Some of the commandments seem somewhat dated, witness #2: "You will never become a .300 hitter unless you take the bat off your shoulder." -- this sounds like something Dusty Baker might say, right? -- but many of them can help us in life lessons as well, such as #7 ("Always run them out. You never can tell."), #8 ("Never quit.") and #9 ("Do not find too much fault with the umpires. You cannot expect them to be as perfect as you are.").

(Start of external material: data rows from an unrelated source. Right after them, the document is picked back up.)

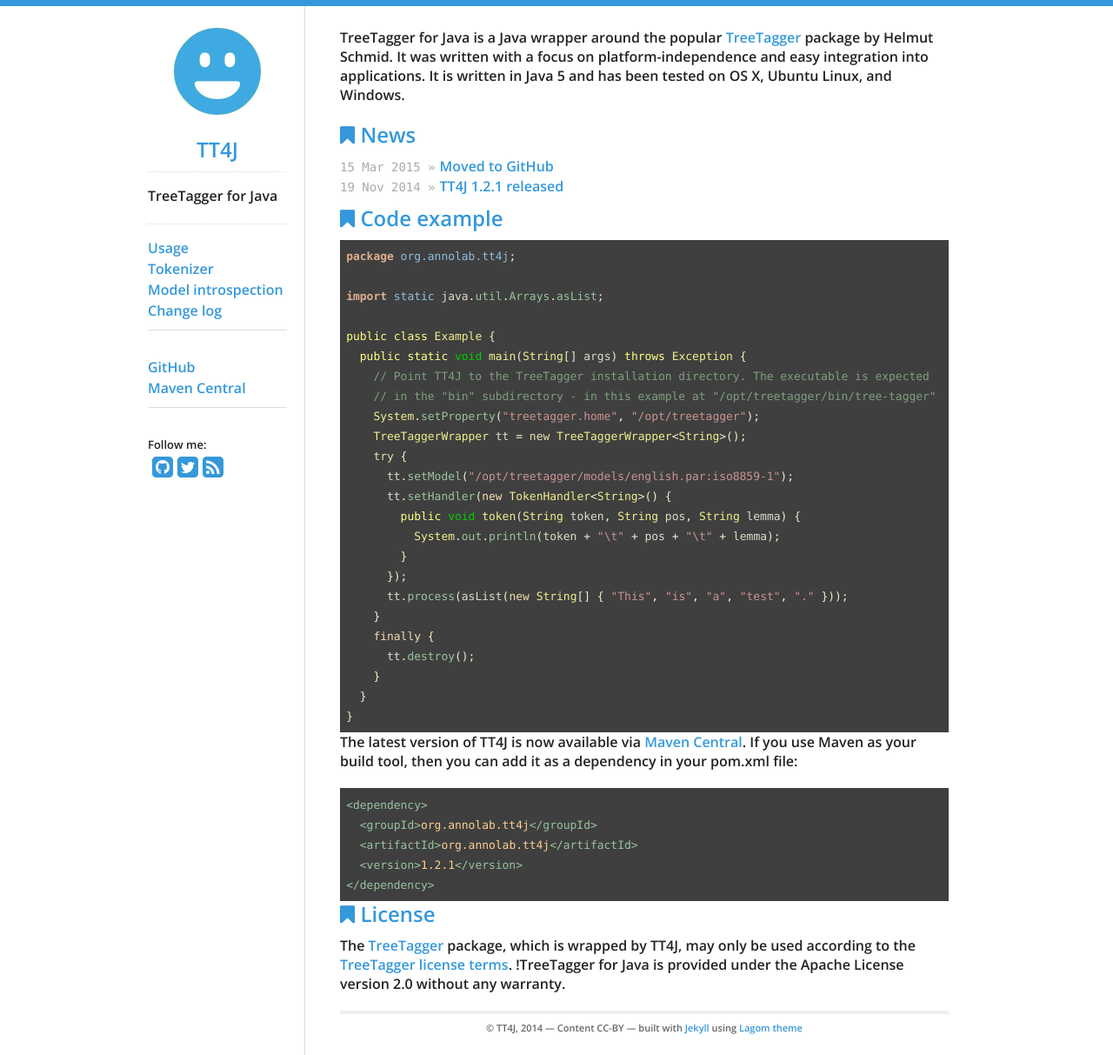
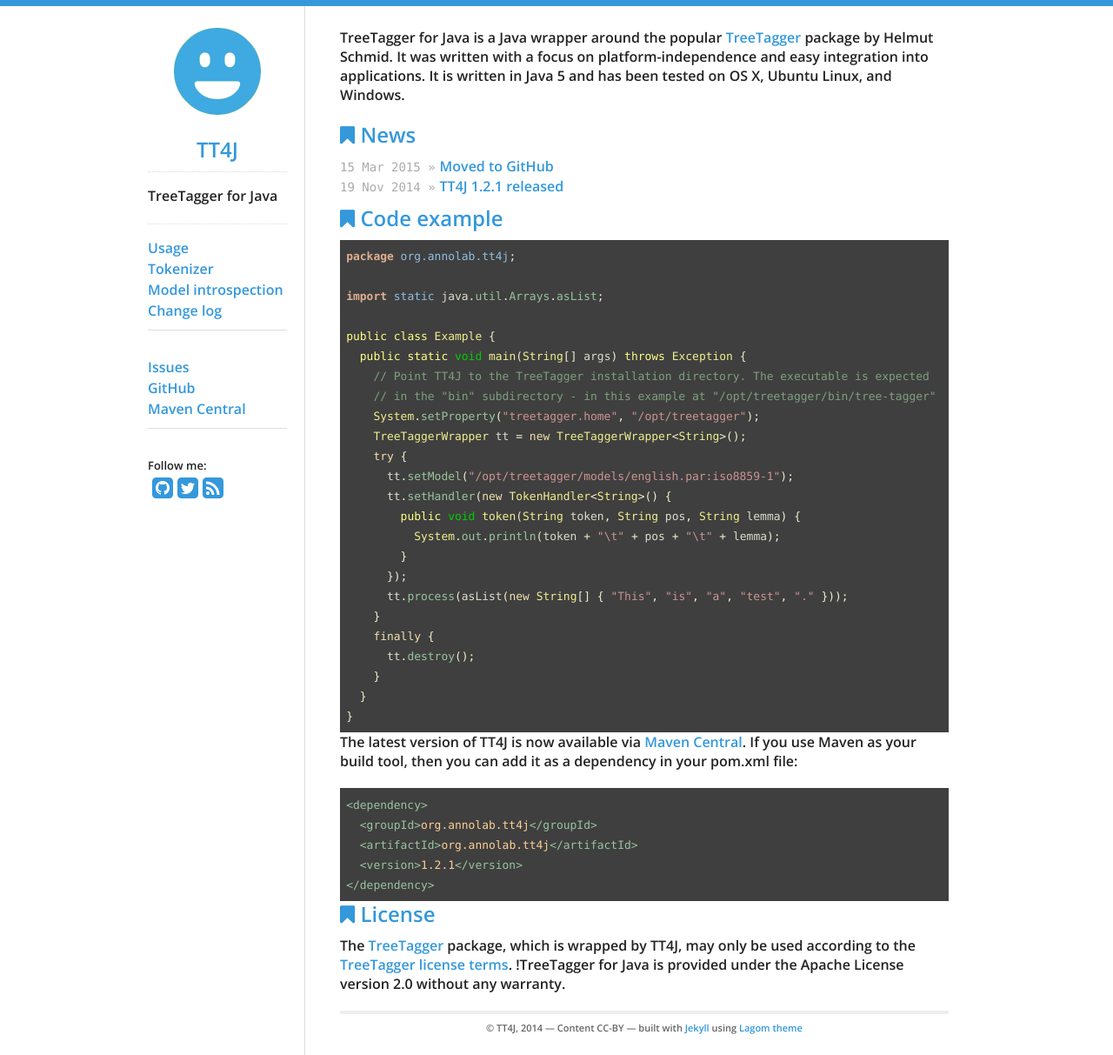
Before and after one commit to reckart/tt4j, a Jekyll site: the page built from index.html, in a window 1280 px wide. Shown: the whole page at 87% size. Built offline with Jekyll 4.4.1, drawn with Linux system fonts in a browser that asks for light colours; nearby versions of some CDN libraries; a script that is not in the unit is left out; comment, search, counter and statistics services are not loaded.

Commit message:
Add link to issues in sidebar

```diff
--- a/_includes/sidebar.html
+++ b/_includes/sidebar.html
@@ -21,6 +21,7 @@
   <hr/>
   <div>
     <!--<div><a href="https://github.com/reckart/tt4j/zipball/master">Download</a></div>-->
+    <div><a href="https://github.com/reckart/tt4j/issues">Issues</a></div>
     <div><a href="https://github.com/reckart/tt4j">GitHub</a></div>
     <div><a href="http://search.maven.org/#search%7Cgav%7C1%7Cg%3A%22org.annolab.tt4j%22%20AND%20a%3A%22org.annolab.tt4j%22">Maven Central</a></div>
   </div>
```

Thorne deftly weaves in both baseball stories and stories from his own life and the lives of his family in showing how we can apply McCarthy's lessons as we go through living today. Despite some annoying typos (Curt Schilling's name is spelled "Shilling" throughout), I enjoyed this book and Thorne's "positive thinking" message is one that each and every one of us can use, especially in today's trying times.

Before I tell you how you can get this book, a word about Joe McCarthy. McCarthy managed the Cubs from 1926-1930, having five winning seasons and winning the 1929 pennant (and that team may have had the best shot of any post-1908 team of winning the World Series, had they not blown a couple of leads and gotten tricked by Connie Mack when he started 35-year-old Howard Ehmke in game 1, rather than one of his star pitchers, after Ehmke had scouted the Cubs diligently at the end of the season). After a down year in 1930, McCarthy was dismissed. What a mistake -- one of the biggest in the history of the franchise. McCarthy was immediately hired by the Yankees and won eight pennants and seven World Series between 1932 and 1943, and nearly took the Red Sox to the Series in 1948 (they lost the first pennant playoff). If only the Cubs had followed McCarthy's third commandment, "If what you did yesterday still looks big to you, you haven't done much today." -- maybe they'd have kept him and had some of the success the Yankees did (McCarthy's Yankees beat the Cubs in the World Series twice, in 1932 and 1938).

You can get this book only at the Sporting Chance Press website, as for now the publisher, based in Crystal Lake, wants to start small. If you happen to be in Cooperstown, the book has also been chosen to be sold at the Hall of Fame Gift Shop (though not in their online store).

It's a nice, fun read and maybe you'll learn something, too.